* Problem to solve
Whenever a line in the data holds the string "ensuring", pull that line out.

* Recorded data
======

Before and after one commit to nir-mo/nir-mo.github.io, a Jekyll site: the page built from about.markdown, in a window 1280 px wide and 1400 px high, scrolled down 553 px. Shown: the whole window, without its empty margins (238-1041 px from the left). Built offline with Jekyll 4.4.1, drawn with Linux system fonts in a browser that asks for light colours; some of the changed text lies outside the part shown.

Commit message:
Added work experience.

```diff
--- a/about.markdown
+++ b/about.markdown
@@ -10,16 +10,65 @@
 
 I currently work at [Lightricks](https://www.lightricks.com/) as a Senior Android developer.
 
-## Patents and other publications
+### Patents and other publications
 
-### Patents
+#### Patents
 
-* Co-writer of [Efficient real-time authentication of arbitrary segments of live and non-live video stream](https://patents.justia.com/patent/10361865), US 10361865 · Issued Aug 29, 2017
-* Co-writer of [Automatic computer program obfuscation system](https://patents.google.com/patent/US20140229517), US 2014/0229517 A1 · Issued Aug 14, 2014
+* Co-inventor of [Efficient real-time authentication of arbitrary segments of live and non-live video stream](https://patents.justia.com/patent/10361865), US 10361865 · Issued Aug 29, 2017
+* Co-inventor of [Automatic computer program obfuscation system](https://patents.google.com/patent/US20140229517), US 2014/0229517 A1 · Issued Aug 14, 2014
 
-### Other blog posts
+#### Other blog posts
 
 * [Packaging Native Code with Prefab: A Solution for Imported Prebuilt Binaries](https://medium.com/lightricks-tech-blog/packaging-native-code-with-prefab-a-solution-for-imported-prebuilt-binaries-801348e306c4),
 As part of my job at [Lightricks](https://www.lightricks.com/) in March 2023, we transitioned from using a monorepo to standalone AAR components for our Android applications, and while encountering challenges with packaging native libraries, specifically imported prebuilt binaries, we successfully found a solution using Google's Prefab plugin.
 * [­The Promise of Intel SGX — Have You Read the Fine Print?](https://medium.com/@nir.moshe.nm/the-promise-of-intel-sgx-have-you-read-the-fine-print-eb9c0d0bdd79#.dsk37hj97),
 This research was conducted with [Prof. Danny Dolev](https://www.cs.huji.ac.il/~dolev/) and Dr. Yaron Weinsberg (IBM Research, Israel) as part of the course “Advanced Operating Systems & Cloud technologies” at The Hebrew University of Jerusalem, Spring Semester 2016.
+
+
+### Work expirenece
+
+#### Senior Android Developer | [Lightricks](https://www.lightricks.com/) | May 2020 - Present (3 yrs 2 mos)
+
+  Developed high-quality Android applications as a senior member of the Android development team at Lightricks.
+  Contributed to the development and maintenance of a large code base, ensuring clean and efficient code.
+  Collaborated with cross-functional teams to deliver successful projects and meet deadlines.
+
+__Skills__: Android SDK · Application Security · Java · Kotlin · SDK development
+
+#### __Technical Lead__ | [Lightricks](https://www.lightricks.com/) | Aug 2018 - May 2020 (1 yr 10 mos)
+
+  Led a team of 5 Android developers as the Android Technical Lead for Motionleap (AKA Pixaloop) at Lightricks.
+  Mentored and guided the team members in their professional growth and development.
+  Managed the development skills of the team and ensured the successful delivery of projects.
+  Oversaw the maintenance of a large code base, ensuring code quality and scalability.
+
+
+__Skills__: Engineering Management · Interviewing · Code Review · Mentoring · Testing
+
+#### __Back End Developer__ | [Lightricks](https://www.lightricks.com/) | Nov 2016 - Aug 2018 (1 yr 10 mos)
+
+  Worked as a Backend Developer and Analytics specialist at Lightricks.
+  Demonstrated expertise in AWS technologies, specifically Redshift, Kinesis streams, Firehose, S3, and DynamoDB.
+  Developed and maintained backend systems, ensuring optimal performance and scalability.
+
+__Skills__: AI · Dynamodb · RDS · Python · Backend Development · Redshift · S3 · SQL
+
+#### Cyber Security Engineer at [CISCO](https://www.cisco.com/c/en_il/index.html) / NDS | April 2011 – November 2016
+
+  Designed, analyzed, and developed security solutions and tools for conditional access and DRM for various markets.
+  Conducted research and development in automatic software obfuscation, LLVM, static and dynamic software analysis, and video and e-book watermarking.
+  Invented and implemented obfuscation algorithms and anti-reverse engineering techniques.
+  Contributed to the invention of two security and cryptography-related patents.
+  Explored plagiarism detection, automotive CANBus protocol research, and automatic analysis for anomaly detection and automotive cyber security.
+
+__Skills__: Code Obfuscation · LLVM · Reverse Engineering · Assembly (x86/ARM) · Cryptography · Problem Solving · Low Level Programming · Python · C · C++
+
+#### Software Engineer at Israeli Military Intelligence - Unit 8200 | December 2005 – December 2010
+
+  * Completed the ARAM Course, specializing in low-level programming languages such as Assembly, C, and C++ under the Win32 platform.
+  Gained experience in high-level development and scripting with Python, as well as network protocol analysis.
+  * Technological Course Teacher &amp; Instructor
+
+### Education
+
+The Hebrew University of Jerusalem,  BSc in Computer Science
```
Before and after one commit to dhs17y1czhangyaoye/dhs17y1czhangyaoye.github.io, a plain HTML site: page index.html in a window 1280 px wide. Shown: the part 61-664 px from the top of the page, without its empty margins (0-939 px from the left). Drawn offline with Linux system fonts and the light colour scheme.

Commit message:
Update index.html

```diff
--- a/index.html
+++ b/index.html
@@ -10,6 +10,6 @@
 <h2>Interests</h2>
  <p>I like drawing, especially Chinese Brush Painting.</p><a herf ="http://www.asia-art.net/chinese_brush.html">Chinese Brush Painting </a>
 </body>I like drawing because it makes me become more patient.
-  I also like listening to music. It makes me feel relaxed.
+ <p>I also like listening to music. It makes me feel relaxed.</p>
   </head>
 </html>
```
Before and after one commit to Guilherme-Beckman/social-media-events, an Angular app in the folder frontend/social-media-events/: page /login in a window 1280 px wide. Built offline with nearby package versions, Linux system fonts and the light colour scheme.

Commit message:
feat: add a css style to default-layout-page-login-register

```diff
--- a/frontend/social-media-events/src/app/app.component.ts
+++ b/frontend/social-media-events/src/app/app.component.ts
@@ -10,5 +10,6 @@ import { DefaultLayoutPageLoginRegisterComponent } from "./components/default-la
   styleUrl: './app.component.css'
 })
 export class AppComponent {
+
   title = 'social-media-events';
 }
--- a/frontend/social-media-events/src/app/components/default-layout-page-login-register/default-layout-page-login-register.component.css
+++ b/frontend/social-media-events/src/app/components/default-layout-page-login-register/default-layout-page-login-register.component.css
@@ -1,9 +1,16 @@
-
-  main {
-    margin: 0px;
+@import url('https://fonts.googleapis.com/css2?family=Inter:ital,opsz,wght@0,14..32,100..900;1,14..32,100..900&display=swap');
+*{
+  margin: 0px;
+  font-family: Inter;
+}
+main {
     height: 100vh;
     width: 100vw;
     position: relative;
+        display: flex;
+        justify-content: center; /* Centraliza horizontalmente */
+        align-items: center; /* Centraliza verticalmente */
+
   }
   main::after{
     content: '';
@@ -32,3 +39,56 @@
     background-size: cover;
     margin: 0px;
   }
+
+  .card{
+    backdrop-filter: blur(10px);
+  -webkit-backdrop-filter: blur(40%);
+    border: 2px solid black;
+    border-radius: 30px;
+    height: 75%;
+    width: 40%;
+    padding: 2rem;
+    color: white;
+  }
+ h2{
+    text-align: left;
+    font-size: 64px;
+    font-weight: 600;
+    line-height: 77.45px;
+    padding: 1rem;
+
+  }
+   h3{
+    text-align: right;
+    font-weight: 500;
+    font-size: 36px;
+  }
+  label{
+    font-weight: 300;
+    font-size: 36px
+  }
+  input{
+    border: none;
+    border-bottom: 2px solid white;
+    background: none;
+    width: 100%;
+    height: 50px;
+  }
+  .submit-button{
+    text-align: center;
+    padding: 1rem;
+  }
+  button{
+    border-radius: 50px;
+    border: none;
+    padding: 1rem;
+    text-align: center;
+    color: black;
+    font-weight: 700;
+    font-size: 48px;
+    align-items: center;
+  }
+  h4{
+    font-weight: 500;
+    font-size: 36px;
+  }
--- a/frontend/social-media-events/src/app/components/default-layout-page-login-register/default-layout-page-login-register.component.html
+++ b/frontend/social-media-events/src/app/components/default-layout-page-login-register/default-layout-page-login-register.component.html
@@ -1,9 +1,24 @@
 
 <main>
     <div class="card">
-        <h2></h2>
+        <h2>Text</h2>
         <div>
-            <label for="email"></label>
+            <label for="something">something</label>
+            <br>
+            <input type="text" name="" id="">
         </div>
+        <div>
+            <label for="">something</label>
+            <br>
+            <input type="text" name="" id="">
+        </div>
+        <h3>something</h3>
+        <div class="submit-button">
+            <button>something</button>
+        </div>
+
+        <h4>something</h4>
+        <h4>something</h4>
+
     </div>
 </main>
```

======

* Answer to this task
+  Contributed to the development and maintenance of a large code base, ensuring clean and efficient code.
+  Oversaw the maintenance of a large code base, ensuring code quality and scalability.
+  Developed and maintained backend systems, ensuring optimal performance and scalability.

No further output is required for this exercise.